NATO defense ministers meet Wednesday for their first talks since US President Joe Biden took over from Donald Trump with a vow to soothe tensions between Washington and its closest partners.
Key on the agenda at the two-day virtual conference is the future of NATO’s 9,600-strong support mission in Afghanistan after Trump sidelined allies and struck a deal with the Taliban to pull out troops.
Biden’s administration is reviewing whether to stick to a looming May 1 deadline to withdraw or risk a bloody backlash from the insurgents by staying.
The defense ministers will not make any firm announcement after the discussions wrap up on Thursday – but other NATO members insist they are willing to remain in Afghanistan, so long as Washington also stays.
“While no ally wants to stay in Afghanistan longer than necessary, we will not leave before the time is right,” NATO Secretary General Jens Stoltenberg said Monday.
Central to the mission’s fate is the question of whether the US determines that the Taliban has broken promises in the peace deal by ratcheting up attacks and failing to make headway in talks with the Kabul government.
New US Defence Secretary Lloyd Austin will “consult with allies about the process and take their feedback” to Washington, a senior US official said.
“All options remain under consideration,” the official added.
The Taliban has launched a string of offensives threatening at least two provincial capitals and warned NATO ministers not to seek a “continuation of occupation and war” by staying.
NATO countries are desperate not to see Afghanistan slide back into serving as a sanctuary for groups like Al-Qaeda, more than two decades after the alliance launched operations there in the wake of the September 11 attacks.
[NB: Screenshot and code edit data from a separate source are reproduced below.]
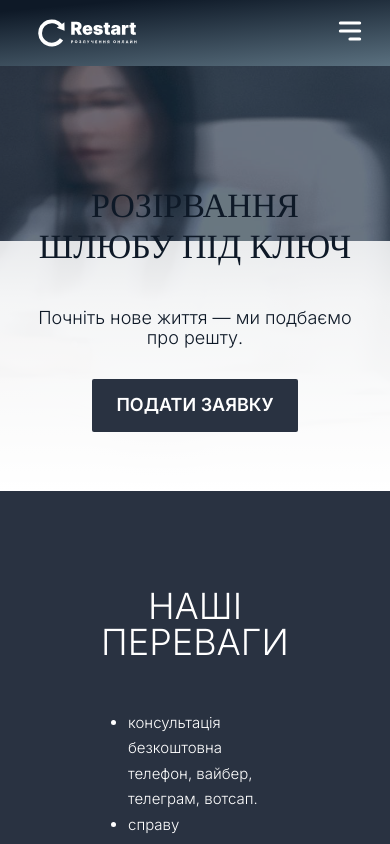
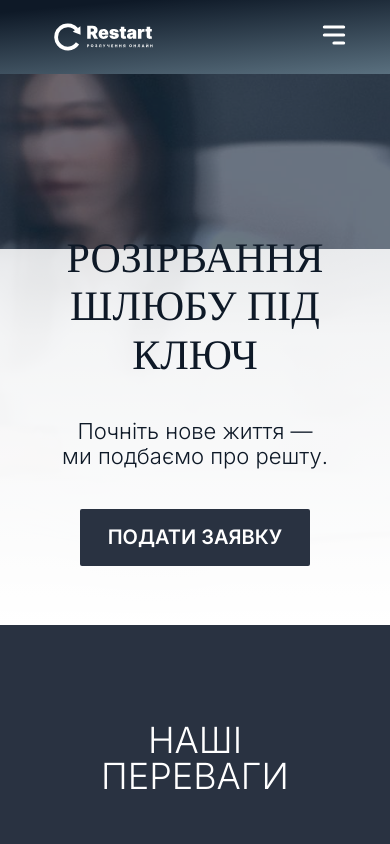
Before and after one commit to PalilovOleksandr/webui, a Next.js app: page / in a window 390 px wide. Shown: the top 844 px of the page. Built offline with nearby package versions, Linux system fonts and the light colour scheme; no server answers.

Commit message:
delete coment from components

```diff
--- a/components/Advantages/Advantages.module.css
+++ b/components/Advantages/Advantages.module.css
@@ -104,8 +104,7 @@
   height: auto;
 }
 
-/* ---------- Tablet (до 1199px) ---------- */
-@media (max-width: 1024px) {
+@media (max-width: 1023px) {
   .advantages::before {
     left: 0;
   }
@@ -139,8 +138,7 @@
   }
 }
 
-/* ---------- Mobile (до 767px) ---------- */
-@media (max-width: 767px) {
+@media (max-width: 480px) {
   .title {
     font-size: 36px;
     line-height: 100%;
--- a/components/AlimonyService/AlimonyService.module.css
+++ b/components/AlimonyService/AlimonyService.module.css
@@ -73,9 +73,6 @@
   color: #111516;
 }
 
-/* ===================================================== */
-/* 📲 TABLET — 1023px і менше */
-/* ===================================================== */
 @media (max-width: 1023px) {
   .section {
     padding: 40px 80px;
@@ -109,9 +106,6 @@
   }
 }
 
-/* ===================================================== */
-/* 📱 MOBILE — 480px і менше */
-/* ===================================================== */
 @media (max-width: 480px) {
   .section {
     padding: 32px 20px;
--- a/components/BenefitsService/BenefitsService.module.css
+++ b/components/BenefitsService/BenefitsService.module.css
@@ -63,9 +63,6 @@
   border-radius: 8px;
 }
 
-/* ===================================================== */
-/* 📲 TABLET — 1023px і менше */
-/* ===================================================== */
 @media (max-width: 1023px) {
   .section {
     padding: 40px 80px;
@@ -107,9 +104,6 @@
   }
 }
 
-/* ===================================================== */
-/* 📱 MOBILE — 480px і менше */
-/* ===================================================== */
 @media (max-width: 480px) {
   .section {
     padding: 32px 20px;
--- a/components/Header/Header.module.css
+++ b/components/Header/Header.module.css
@@ -71,10 +71,7 @@
   display: none;
 }
 
-/* ----------------------------- */
-/* 💻 Tablet і менше */
-/* ----------------------------- */
-@media (max-width: 1024px) {
+@media (max-width: 1023px) {
   .header {
     padding: 16px 40px;
   }
@@ -141,31 +138,6 @@
   }
 }
 
-/* ----------------------------- */
-/* 📱 Mobile: до 768px */
-/* ----------------------------- */
-@media (max-width: 768px) {
-  .header {
-    padding: 12px 24px;
-  }
-
-  .svg {
-    width: 150px;
-    height: 60px;
-  }
-
-  .number {
-    font-size: 16px;
-  }
-
-  .langMobile {
-    font-size: 20px;
-  }
-}
-
-/* ----------------------------- */
-/* 📲 Small mobile: до 480px */
-/* ----------------------------- */
 @media (max-width: 480px) {
   .svg {
     width: 120px;
--- a/components/Hero/Hero.module.css
+++ b/components/Hero/Hero.module.css
@@ -121,8 +121,7 @@
   background: #1e2c3a;
 }
 
-/* ===== 🖥️ 1024px і менше (tablet) ===== */
-@media (max-width: 1024px) {
+@media (max-width: 1023px) {
   .hero {
     padding: 200px 100px 0;
   }
@@ -160,8 +159,7 @@
   }
 }
 
-/* ===== 📱 768px і менше (mobile landscape) ===== */
-@media (max-width: 768px) {
+@media (max-width: 480px) {
   .hero {
     padding: 160px 60px 0;
     justify-content: center;
@@ -187,26 +185,3 @@
     align-self: center;
   }
 }
-
-/* ===== 📞 480px і менше (mobile portrait) ===== */
-@media (max-width: 480px) {
-  .hero {
-    padding: 120px 30px 0;
-  }
-
-  .title,
-  .span {
-    font-size: 34px;
-    line-height: 1.2;
-  }
-
-  .subtitle {
-    font-size: 18px;
-    margin-bottom: 30px;
-  }
-
-  .button {
-    font-size: 18px;
-    padding: 8px 24px;
-  }
-}
--- a/components/PriceDetails/PriceDetails.module.css
+++ b/components/PriceDetails/PriceDetails.module.css
@@ -138,9 +138,6 @@
   color: #011e3b;
 }
 
-/* ===================================================== */
-/* 📲 TABLET — 1023px і менше */
-/* ===================================================== */
 @media (max-width: 1023px) {
   .section {
     padding: 60px 0;
@@ -212,9 +209,6 @@
   }
 }
 
-/* ===================================================== */
-/* 📱 MOBILE — 480px і менше */
-/* ===================================================== */
 @media (max-width: 480px) {
   .section {
     padding: 40px 0;
```
Also changed, not shown: components/ResultsBlock/ResultsBlock.module.css (+0 -7 lines), components/Review/Review.module.css (+0 -8 lines), components/ServiceCard/ServiceCard.module.css (+1 -7 lines).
“This war is not winnable, but NATO cannot allow itself to lose it pitifully,” a European diplomat said.
A study mandated by the US Congress has called for a delay, warning a hasty pullout would effectively hand the Taliban a victory.
Trump cut US troop numbers during his final days in office to 2,500 – their lowest figure since the start of the war in 2001.
The US wants to use this week’s meeting to draw a line under Trump’s tenure – during which the former leader reportedly discussed pulling out of NATO – by stressing Washington’s commitment to its partners.
Defense Secretary Austin will look to paper over the divisions, but a raft of challenges remain, including bolstering defence budgets and squabbles with NATO member Turkey.
“This meeting will be an important opportunity for Secretary Austin to send some important messages about the United States’ commitment to NATO,” the US official said.
Ministers will agree on extending and expanding a training mission in Iraq aimed at bolstering the capacity of the country’s military.
They will also look at proposals to reform the 70-year-old alliance – including increased funding – ahead of a summit expected to include Biden later this year.
Despite the marked change in tone from Trump, the new US administration looks set to remain firm on pressing other members to do more to share NATO’s financial and military burden.
Trump harangued leading nations like Germany for failing to pull their weight as he pressured them to boost defence spending to two percent of gross domestic product.
Tensions with Turkey are also lingering after it angered its NATO allies by purchasing S-400 air defence systems from key adversary Russia.
The US has also been scrambling this week to defuse a fresh spat with Ankara after President Recep Tayyip Erdogan blasted Washington’s response to the killing of 13 Turks by Kurdish forces in Iraq.
The Taliban on Tuesday urged the US to honor a landmark withdrawal deal under which all foreign troops would exit Afghanistan in the coming months, even as violence continues to rage in the war-ravaged nation.
In an 11-point statement, the insurgent group called for the Americans to stick to the agreement ironed out in Qatar last year that paved the way for ongoing peace talks between the Taliban and the Kabul government.
“We urge the American side to remain committed to the full implementation of this accord,” wrote the group’s co-founder Mullah Abdul Ghani Baradar in an open letter addressed to the American public.
“It is the responsibility and in the interest of all to bring an end to this war, and the implementation of the Doha agreement is the most effective way of ending it.”
With the withdrawal deadline nearing, the Taliban have launched a string of offensives threatening at least two strategic provincial capitals in southern Afghanistan in recent months.
The US and the Afghan government have also blamed the insurgents for a wave of deadly assassinations targeting journalists, politicians, judges and activists.